WHAT THIS TASK INVOLVES: Give back every entry below, exactly as written.

[Version difference data]
* * * * * * *
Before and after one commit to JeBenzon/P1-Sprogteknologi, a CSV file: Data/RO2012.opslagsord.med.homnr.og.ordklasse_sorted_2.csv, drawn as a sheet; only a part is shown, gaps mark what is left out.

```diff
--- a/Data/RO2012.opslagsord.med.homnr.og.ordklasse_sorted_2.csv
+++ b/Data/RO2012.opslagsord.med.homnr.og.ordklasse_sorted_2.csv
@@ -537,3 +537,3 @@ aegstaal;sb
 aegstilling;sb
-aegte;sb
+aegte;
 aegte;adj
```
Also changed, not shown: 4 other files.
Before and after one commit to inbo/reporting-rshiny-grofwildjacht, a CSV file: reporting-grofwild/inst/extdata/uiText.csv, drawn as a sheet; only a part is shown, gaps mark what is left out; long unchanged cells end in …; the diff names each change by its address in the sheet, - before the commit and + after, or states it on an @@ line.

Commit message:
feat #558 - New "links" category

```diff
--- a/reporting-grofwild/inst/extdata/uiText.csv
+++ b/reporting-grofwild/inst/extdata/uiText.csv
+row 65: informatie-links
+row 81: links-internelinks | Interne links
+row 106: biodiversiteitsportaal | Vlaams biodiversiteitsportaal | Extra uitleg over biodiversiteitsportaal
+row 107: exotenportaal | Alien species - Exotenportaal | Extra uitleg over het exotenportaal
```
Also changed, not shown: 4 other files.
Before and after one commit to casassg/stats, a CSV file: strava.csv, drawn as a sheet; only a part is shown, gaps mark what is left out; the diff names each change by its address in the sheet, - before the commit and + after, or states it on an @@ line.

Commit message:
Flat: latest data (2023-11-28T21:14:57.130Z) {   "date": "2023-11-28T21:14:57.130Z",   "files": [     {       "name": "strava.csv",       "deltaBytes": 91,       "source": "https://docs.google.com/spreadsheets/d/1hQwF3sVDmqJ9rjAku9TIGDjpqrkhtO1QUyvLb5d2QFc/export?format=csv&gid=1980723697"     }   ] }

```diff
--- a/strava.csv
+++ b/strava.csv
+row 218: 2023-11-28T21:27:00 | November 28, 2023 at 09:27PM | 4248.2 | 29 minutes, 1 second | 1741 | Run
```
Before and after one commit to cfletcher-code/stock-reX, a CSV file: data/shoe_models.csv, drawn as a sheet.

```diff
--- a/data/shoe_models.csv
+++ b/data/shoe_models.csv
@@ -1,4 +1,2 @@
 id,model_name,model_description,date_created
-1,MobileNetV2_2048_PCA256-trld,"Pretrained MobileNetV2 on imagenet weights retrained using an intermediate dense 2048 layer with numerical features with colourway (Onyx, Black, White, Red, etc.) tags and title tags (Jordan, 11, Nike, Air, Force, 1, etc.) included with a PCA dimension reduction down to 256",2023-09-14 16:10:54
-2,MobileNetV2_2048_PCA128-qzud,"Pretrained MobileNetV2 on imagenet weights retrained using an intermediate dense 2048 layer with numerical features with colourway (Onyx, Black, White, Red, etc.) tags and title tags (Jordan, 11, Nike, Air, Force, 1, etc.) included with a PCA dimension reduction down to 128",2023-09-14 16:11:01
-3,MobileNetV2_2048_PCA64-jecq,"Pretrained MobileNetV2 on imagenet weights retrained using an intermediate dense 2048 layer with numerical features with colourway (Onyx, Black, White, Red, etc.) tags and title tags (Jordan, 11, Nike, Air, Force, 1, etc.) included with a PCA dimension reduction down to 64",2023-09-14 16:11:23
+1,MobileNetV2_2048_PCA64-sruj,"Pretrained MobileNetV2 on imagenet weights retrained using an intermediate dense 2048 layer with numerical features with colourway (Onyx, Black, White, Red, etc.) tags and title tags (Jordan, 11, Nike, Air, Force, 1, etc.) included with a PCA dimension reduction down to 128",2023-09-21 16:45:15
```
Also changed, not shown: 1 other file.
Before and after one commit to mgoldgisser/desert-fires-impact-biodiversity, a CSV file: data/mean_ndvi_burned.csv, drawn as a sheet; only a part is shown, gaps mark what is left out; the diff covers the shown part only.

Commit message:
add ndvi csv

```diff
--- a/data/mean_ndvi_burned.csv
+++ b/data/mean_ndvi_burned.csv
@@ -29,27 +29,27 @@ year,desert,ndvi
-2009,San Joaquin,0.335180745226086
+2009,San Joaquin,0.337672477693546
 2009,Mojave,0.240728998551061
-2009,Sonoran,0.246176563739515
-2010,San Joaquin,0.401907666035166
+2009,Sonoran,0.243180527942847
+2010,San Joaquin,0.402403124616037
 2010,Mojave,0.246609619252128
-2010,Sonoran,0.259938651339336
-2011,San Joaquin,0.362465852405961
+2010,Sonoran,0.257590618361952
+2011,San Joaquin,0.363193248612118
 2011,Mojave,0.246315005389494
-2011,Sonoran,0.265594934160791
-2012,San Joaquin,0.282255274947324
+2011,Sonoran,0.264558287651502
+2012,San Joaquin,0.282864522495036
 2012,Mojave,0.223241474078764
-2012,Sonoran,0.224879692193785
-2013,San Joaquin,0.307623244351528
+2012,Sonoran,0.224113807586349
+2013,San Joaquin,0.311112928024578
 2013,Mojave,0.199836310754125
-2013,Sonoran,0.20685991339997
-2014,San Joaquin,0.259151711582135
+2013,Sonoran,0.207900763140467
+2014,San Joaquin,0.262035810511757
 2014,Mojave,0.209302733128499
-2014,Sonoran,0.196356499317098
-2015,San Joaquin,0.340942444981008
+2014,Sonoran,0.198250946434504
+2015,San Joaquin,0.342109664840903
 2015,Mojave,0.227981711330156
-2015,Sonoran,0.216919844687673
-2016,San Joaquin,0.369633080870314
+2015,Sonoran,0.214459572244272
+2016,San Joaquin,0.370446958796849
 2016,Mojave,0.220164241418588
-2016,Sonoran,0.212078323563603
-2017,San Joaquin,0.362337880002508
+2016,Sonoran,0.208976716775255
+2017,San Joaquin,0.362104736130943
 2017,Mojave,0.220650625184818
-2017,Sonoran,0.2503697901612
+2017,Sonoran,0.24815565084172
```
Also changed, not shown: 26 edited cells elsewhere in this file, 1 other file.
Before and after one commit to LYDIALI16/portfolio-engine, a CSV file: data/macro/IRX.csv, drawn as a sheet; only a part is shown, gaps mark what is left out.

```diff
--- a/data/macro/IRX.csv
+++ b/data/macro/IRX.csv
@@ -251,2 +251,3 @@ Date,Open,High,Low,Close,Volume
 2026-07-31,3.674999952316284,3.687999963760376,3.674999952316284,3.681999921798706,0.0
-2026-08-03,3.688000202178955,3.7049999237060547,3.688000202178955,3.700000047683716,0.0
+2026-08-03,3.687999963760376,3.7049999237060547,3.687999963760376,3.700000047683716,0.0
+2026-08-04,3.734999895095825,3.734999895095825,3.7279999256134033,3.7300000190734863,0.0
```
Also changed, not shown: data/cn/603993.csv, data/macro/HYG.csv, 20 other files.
* * * * * * *
RESPONSE:
Before and after one commit to JeBenzon/P1-Sprogteknologi, a CSV file: Data/RO2012.opslagsord.med.homnr.og.ordklasse_sorted_2.csv, drawn as a sheet; only a part is shown, gaps mark what is left out.

```diff
--- a/Data/RO2012.opslagsord.med.homnr.og.ordklasse_sorted_2.csv
+++ b/Data/RO2012.opslagsord.med.homnr.og.ordklasse_sorted_2.csv
@@ -537,3 +537,3 @@ aegstaal;sb
 aegstilling;sb
-aegte;sb
+aegte;
 aegte;adj
```
Also changed, not shown: 4 other files.
Before and after one commit to inbo/reporting-rshiny-grofwildjacht, a CSV file: reporting-grofwild/inst/extdata/uiText.csv, drawn as a sheet; only a part is shown, gaps mark what is left out; long unchanged cells end in …; the diff names each change by its address in the sheet, - before the commit and + after, or states it on an @@ line.

Commit message:
feat #558 - New "links" category

```diff
--- a/reporting-grofwild/inst/extdata/uiText.csv
+++ b/reporting-grofwild/inst/extdata/uiText.csv
+row 65: informatie-links
+row 81: links-internelinks | Interne links
+row 106: biodiversiteitsportaal | Vlaams biodiversiteitsportaal | Extra uitleg over biodiversiteitsportaal
+row 107: exotenportaal | Alien species - Exotenportaal | Extra uitleg over het exotenportaal
```
Also changed, not shown: 4 other files.
Before and after one commit to casassg/stats, a CSV file: strava.csv, drawn as a sheet; only a part is shown, gaps mark what is left out; the diff names each change by its address in the sheet, - before the commit and + after, or states it on an @@ line.

Commit message:
Flat: latest data (2023-11-28T21:14:57.130Z) {   "date": "2023-11-28T21:14:57.130Z",   "files": [     {       "name": "strava.csv",       "deltaBytes": 91,       "source": "https://docs.google.com/spreadsheets/d/1hQwF3sVDmqJ9rjAku9TIGDjpqrkhtO1QUyvLb5d2QFc/export?format=csv&gid=1980723697"     }   ] }

```diff
--- a/strava.csv
+++ b/strava.csv
+row 218: 2023-11-28T21:27:00 | November 28, 2023 at 09:27PM | 4248.2 | 29 minutes, 1 second | 1741 | Run
```
Before and after one commit to cfletcher-code/stock-reX, a CSV file: data/shoe_models.csv, drawn as a sheet.

```diff
--- a/data/shoe_models.csv
+++ b/data/shoe_models.csv
@@ -1,4 +1,2 @@
 id,model_name,model_description,date_created
-1,MobileNetV2_2048_PCA256-trld,"Pretrained MobileNetV2 on imagenet weights retrained using an intermediate dense 2048 layer with numerical features with colourway (Onyx, Black, White, Red, etc.) tags and title tags (Jordan, 11, Nike, Air, Force, 1, etc.) included with a PCA dimension reduction down to 256",2023-09-14 16:10:54
-2,MobileNetV2_2048_PCA128-qzud,"Pretrained MobileNetV2 on imagenet weights retrained using an intermediate dense 2048 layer with numerical features with colourway (Onyx, Black, White, Red, etc.) tags and title tags (Jordan, 11, Nike, Air, Force, 1, etc.) included with a PCA dimension reduction down to 128",2023-09-14 16:11:01
-3,MobileNetV2_2048_PCA64-jecq,"Pretrained MobileNetV2 on imagenet weights retrained using an intermediate dense 2048 layer with numerical features with colourway (Onyx, Black, White, Red, etc.) tags and title tags (Jordan, 11, Nike, Air, Force, 1, etc.) included with a PCA dimension reduction down to 64",2023-09-14 16:11:23
+1,MobileNetV2_2048_PCA64-sruj,"Pretrained MobileNetV2 on imagenet weights retrained using an intermediate dense 2048 layer with numerical features with colourway (Onyx, Black, White, Red, etc.) tags and title tags (Jordan, 11, Nike, Air, Force, 1, etc.) included with a PCA dimension reduction down to 128",2023-09-21 16:45:15
```
Also changed, not shown: 1 other file.
Before and after one commit to mgoldgisser/desert-fires-impact-biodiversity, a CSV file: data/mean_ndvi_burned.csv, drawn as a sheet; only a part is shown, gaps mark what is left out; the diff covers the shown part only.

Commit message:
add ndvi csv

```diff
--- a/data/mean_ndvi_burned.csv
+++ b/data/mean_ndvi_burned.csv
@@ -29,27 +29,27 @@ year,desert,ndvi
-2009,San Joaquin,0.335180745226086
+2009,San Joaquin,0.337672477693546
 2009,Mojave,0.240728998551061
-2009,Sonoran,0.246176563739515
-2010,San Joaquin,0.401907666035166
+2009,Sonoran,0.243180527942847
+2010,San Joaquin,0.402403124616037
 2010,Mojave,0.246609619252128
-2010,Sonoran,0.259938651339336
-2011,San Joaquin,0.362465852405961
+2010,Sonoran,0.257590618361952
+2011,San Joaquin,0.363193248612118
 2011,Mojave,0.246315005389494
-2011,Sonoran,0.265594934160791
-2012,San Joaquin,0.282255274947324
+2011,Sonoran,0.264558287651502
+2012,San Joaquin,0.282864522495036
 2012,Mojave,0.223241474078764
-2012,Sonoran,0.224879692193785
-2013,San Joaquin,0.307623244351528
+2012,Sonoran,0.224113807586349
+2013,San Joaquin,0.311112928024578
 2013,Mojave,0.199836310754125
-2013,Sonoran,0.20685991339997
-2014,San Joaquin,0.259151711582135
+2013,Sonoran,0.207900763140467
+2014,San Joaquin,0.262035810511757
 2014,Mojave,0.209302733128499
-2014,Sonoran,0.196356499317098
-2015,San Joaquin,0.340942444981008
+2014,Sonoran,0.198250946434504
+2015,San Joaquin,0.342109664840903
 2015,Mojave,0.227981711330156
-2015,Sonoran,0.216919844687673
-2016,San Joaquin,0.369633080870314
+2015,Sonoran,0.214459572244272
+2016,San Joaquin,0.370446958796849
 2016,Mojave,0.220164241418588
-2016,Sonoran,0.212078323563603
-2017,San Joaquin,0.362337880002508
+2016,Sonoran,0.208976716775255
+2017,San Joaquin,0.362104736130943
 2017,Mojave,0.220650625184818
-2017,Sonoran,0.2503697901612
+2017,Sonoran,0.24815565084172
```
Also changed, not shown: 26 edited cells elsewhere in this file, 1 other file.
Before and after one commit to LYDIALI16/portfolio-engine, a CSV file: data/macro/IRX.csv, drawn as a sheet; only a part is shown, gaps mark what is left out.

```diff
--- a/data/macro/IRX.csv
+++ b/data/macro/IRX.csv
@@ -251,2 +251,3 @@ Date,Open,High,Low,Close,Volume
 2026-07-31,3.674999952316284,3.687999963760376,3.674999952316284,3.681999921798706,0.0
-2026-08-03,3.688000202178955,3.7049999237060547,3.688000202178955,3.700000047683716,0.0
+2026-08-03,3.687999963760376,3.7049999237060547,3.687999963760376,3.700000047683716,0.0
+2026-08-04,3.734999895095825,3.734999895095825,3.7279999256134033,3.7300000190734863,0.0
```
Also changed, not shown: data/cn/603993.csv, data/macro/HYG.csv, 20 other files.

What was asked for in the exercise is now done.